(Change detection outputs)
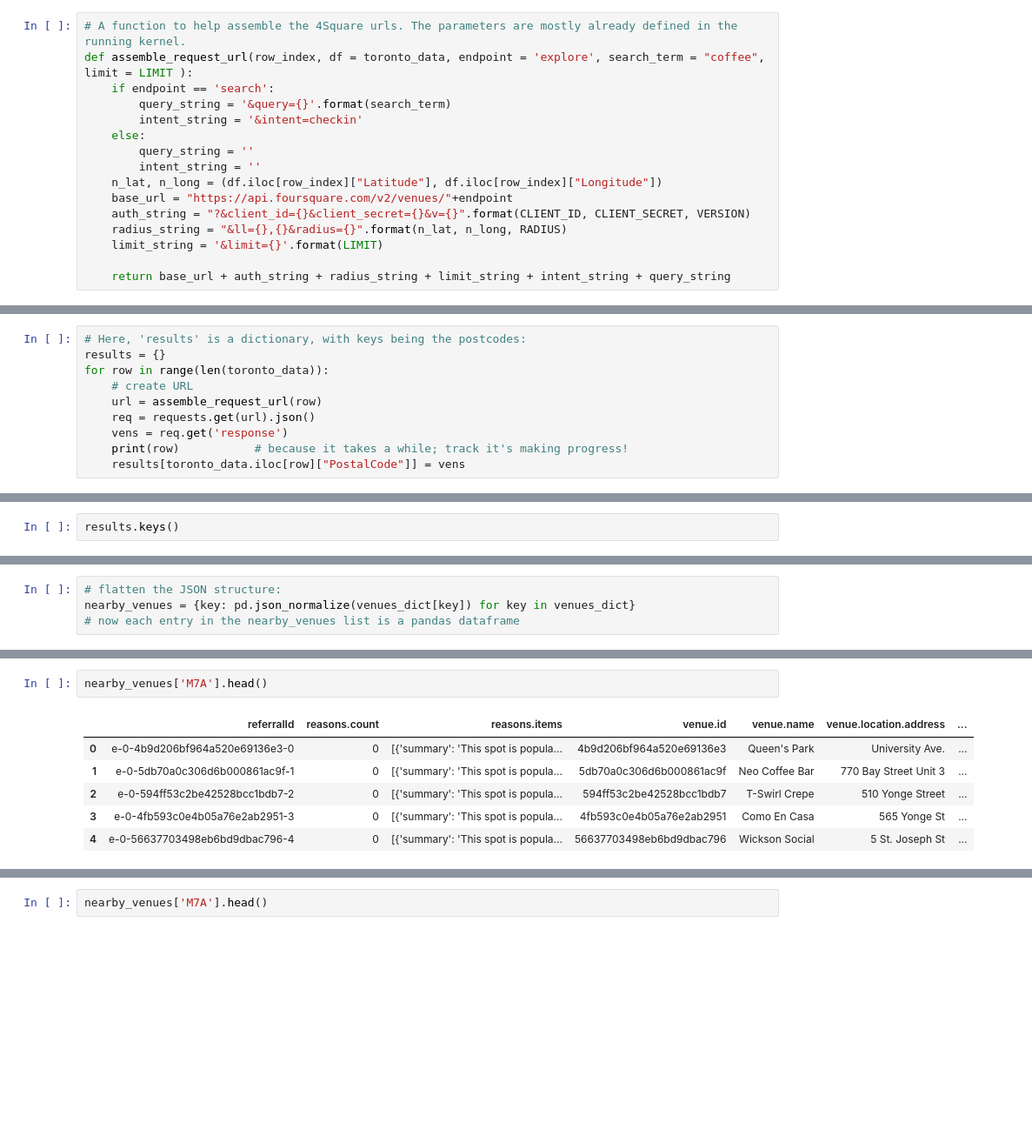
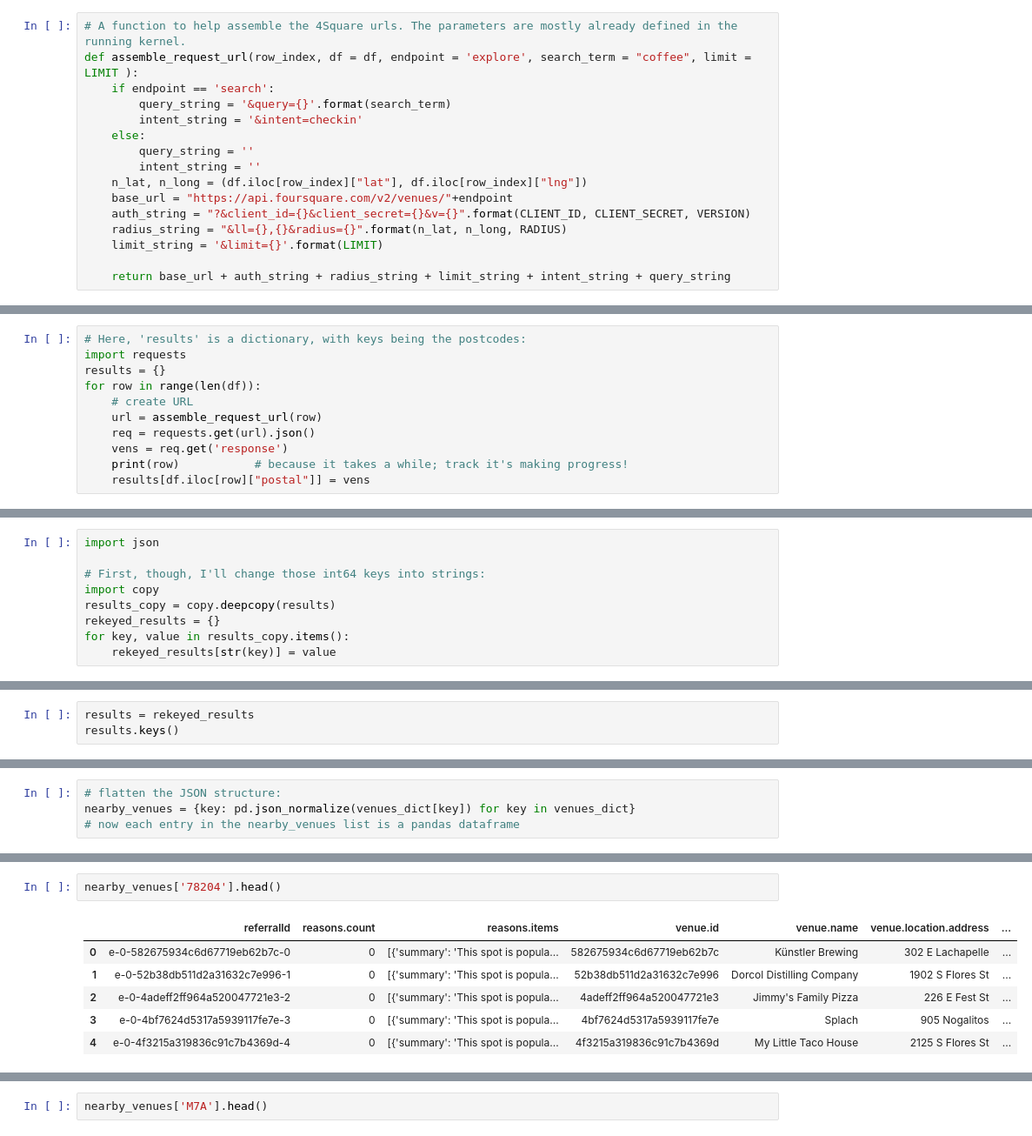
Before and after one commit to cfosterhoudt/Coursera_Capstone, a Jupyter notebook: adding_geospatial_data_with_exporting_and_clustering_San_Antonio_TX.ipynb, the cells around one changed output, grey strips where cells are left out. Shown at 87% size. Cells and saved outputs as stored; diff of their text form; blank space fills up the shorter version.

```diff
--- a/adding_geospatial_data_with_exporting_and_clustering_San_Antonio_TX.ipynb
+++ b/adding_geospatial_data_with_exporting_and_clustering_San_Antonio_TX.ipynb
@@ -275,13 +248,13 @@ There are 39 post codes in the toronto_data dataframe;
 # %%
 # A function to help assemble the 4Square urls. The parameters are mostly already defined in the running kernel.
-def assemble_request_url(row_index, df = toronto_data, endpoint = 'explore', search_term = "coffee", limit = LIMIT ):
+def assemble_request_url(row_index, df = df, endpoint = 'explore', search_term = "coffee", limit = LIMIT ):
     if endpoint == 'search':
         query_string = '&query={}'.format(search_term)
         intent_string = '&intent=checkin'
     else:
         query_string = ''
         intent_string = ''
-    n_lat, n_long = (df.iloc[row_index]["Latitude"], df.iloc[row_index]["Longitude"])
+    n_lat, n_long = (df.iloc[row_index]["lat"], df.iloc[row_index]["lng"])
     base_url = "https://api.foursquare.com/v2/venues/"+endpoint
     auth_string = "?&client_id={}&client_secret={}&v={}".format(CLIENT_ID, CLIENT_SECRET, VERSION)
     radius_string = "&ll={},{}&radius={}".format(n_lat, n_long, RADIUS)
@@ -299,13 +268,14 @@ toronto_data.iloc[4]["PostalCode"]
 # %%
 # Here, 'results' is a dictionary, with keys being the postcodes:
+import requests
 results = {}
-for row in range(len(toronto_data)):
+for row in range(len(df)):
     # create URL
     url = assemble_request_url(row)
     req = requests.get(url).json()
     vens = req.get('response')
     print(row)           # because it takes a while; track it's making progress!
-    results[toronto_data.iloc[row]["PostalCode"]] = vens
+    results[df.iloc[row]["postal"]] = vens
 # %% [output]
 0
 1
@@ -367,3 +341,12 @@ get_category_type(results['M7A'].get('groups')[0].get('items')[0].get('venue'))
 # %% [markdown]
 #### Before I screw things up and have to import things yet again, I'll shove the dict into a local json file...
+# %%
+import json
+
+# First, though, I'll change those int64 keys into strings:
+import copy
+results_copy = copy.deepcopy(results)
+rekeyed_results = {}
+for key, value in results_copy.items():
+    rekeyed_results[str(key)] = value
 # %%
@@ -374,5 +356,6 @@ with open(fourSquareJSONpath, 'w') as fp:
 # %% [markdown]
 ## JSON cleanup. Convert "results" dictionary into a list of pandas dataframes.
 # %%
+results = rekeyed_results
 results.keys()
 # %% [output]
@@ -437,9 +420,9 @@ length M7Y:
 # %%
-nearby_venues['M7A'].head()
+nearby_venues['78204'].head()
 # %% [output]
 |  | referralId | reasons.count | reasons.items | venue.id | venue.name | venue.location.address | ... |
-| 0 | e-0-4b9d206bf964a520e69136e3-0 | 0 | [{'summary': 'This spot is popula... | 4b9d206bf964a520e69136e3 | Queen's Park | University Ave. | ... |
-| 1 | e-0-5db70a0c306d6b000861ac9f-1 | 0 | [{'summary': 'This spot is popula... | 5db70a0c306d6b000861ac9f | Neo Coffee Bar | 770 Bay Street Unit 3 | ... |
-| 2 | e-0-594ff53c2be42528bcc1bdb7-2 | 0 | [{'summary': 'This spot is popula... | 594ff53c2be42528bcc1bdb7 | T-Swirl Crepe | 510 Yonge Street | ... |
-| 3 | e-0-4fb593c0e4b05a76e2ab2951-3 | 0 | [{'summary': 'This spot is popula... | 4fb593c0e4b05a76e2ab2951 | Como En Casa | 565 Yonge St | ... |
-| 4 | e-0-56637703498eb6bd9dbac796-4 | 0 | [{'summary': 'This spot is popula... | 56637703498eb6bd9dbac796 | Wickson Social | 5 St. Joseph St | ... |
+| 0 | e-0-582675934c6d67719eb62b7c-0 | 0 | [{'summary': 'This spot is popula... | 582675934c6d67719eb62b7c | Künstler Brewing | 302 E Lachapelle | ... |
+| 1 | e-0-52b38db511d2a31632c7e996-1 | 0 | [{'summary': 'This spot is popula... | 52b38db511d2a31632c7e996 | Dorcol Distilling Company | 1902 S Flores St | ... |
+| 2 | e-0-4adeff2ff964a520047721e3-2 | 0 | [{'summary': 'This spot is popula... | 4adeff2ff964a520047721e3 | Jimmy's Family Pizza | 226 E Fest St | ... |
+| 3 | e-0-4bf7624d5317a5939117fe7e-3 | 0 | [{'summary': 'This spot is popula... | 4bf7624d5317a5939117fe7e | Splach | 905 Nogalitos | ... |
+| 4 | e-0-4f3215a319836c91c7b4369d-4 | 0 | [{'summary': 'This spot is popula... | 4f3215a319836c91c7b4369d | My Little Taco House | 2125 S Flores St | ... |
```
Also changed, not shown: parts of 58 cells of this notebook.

...

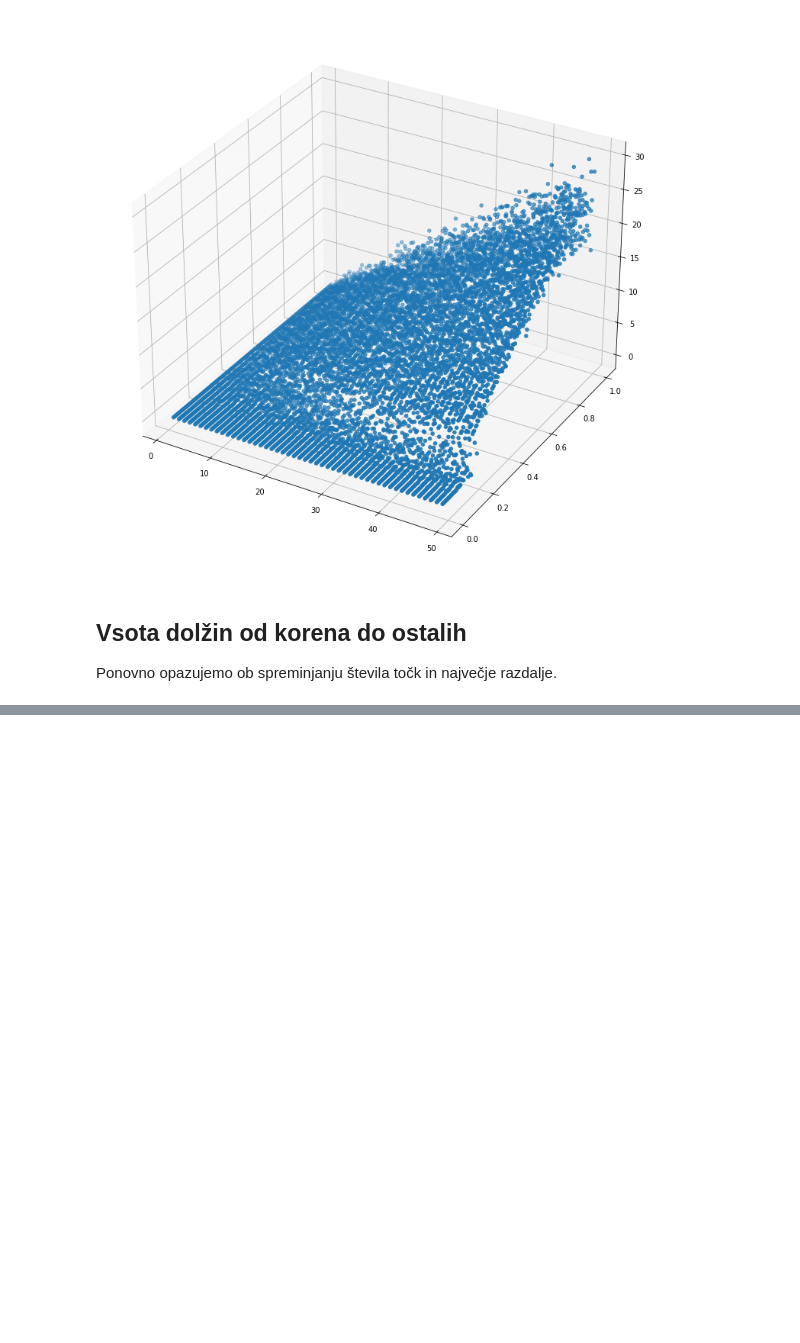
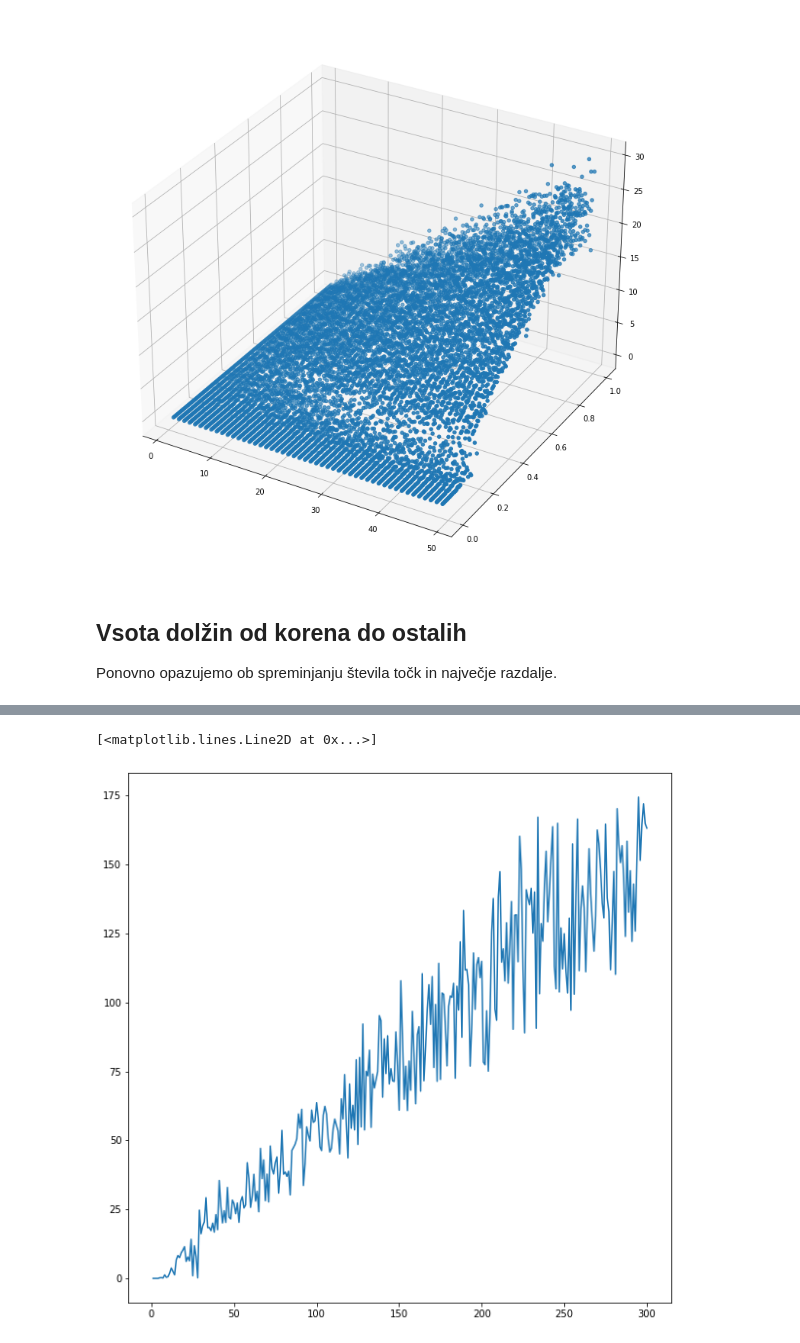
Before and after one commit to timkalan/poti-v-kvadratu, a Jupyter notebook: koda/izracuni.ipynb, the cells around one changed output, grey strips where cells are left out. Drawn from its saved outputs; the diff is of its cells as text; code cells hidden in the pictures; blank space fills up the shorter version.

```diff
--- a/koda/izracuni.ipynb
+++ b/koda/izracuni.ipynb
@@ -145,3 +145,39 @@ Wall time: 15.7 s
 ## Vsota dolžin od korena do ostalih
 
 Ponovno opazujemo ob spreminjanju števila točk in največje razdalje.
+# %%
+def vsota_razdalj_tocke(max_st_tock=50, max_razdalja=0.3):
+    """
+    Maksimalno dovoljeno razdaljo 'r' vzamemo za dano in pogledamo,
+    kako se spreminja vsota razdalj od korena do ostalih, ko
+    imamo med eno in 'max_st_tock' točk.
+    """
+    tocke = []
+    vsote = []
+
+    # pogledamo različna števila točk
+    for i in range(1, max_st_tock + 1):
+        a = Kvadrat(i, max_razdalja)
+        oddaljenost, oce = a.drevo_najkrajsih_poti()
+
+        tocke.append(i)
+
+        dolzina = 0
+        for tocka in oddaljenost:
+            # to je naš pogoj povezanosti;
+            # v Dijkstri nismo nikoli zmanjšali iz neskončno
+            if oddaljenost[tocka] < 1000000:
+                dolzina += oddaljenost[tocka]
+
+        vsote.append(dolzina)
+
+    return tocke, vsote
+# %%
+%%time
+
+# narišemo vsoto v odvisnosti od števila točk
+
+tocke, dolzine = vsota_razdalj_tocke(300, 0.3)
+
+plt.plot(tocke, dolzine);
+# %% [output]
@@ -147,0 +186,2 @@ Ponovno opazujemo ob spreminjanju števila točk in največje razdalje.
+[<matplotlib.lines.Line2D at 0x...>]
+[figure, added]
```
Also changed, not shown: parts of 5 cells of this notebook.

Work to complete | Read through the entries, then copy every line where the string "explore" is found.

Task answer |
-def assemble_request_url(row_index, df = toronto_data, endpoint = 'explore', search_term = "coffee", limit = LIMIT ):
+def assemble_request_url(row_index, df = df, endpoint = 'explore', search_term = "coffee", limit = LIMIT ):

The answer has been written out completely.